SEA has worked with banks, building societies and creditors, such Lloyds Banking Group and Natwest, to try and transform this response, inform and educate lenders around economic abuse and coerced debt, and ensure that perpetrators are the ones held responsible for outstanding payments, not victims. We know this can be done and we are determined to see a change in consumer law that will better protect victims.

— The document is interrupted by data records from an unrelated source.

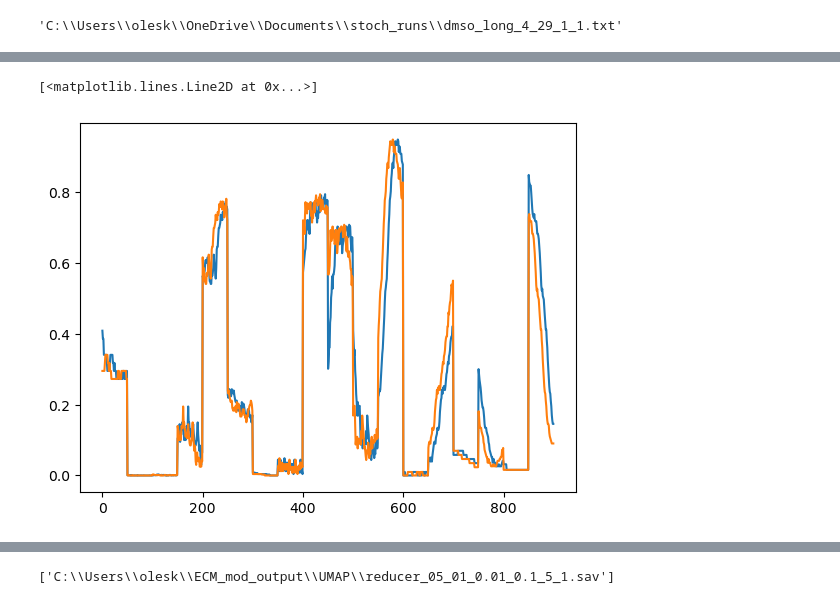
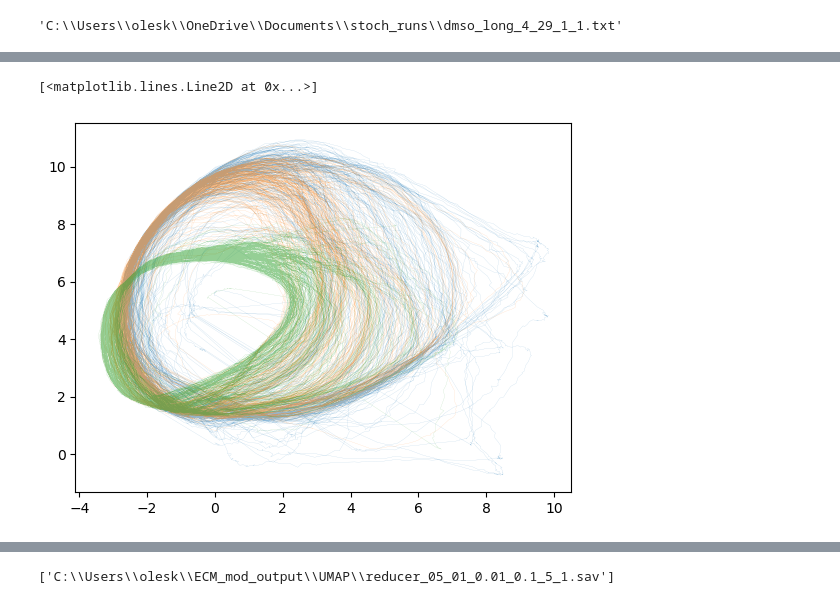
Before and after one commit to QuLab-VU/ECM_cell_cycle_model, a Jupyter notebook: umap_window/createReducerandPlot.ipynb, the cells around one changed output, grey strips where cells are left out. Saved outputs shown, nothing was run; the diff lists cells and outputs as text; code cells hidden in the pictures.

```diff
--- a/umap_window/createReducerandPlot.ipynb
+++ b/umap_window/createReducerandPlot.ipynb
@@ -184,7 +169,8 @@ plt.scatter(embedding_all_prot[76985,0], embedding_all_prot[76985,1], c='red')
-# %%
-fig = plt.figure()
-plt.plot(all_prot_tmp[10000,:])
-plt.plot(all_prot_tmp[10001,:])
-# %% [output]
-[<matplotlib.lines.Line2D at 0x...>]
-[figure, removed]
+# %%
+fig = plt.figure()
+plt.plot(embedding_all_prot[0*24981:1*24981,0], embedding_all_prot[0*24981:1*24981,1], lw=0.1, alpha=0.5)
+plt.plot(embedding_all_prot[1*24981:2*24981,0], embedding_all_prot[1*24981:2*24981,1], lw=0.1, alpha=0.5)
+plt.plot(embedding_all_prot[2*24981:3*24981,0], embedding_all_prot[2*24981:3*24981,1], lw=0.1, alpha=0.5)
+# %% [output]
+[<matplotlib.lines.Line2D at 0x...>]
+[figure, added]
```
Also changed, not shown: parts of 12 cells of this notebook, 18 other files.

In the meantime, we are thrilled that awareness of economic abuse has reached Weatherfield, and we’re delighted to play a small part in helping this storyline reach millions of people. For some, this will raise awareness of what economic abuse is. Sadly, for others, this will be a storyline in their own lives. If that’s the case, we hope Yasmeen’s story helps them see that they are not alone, and help is out there.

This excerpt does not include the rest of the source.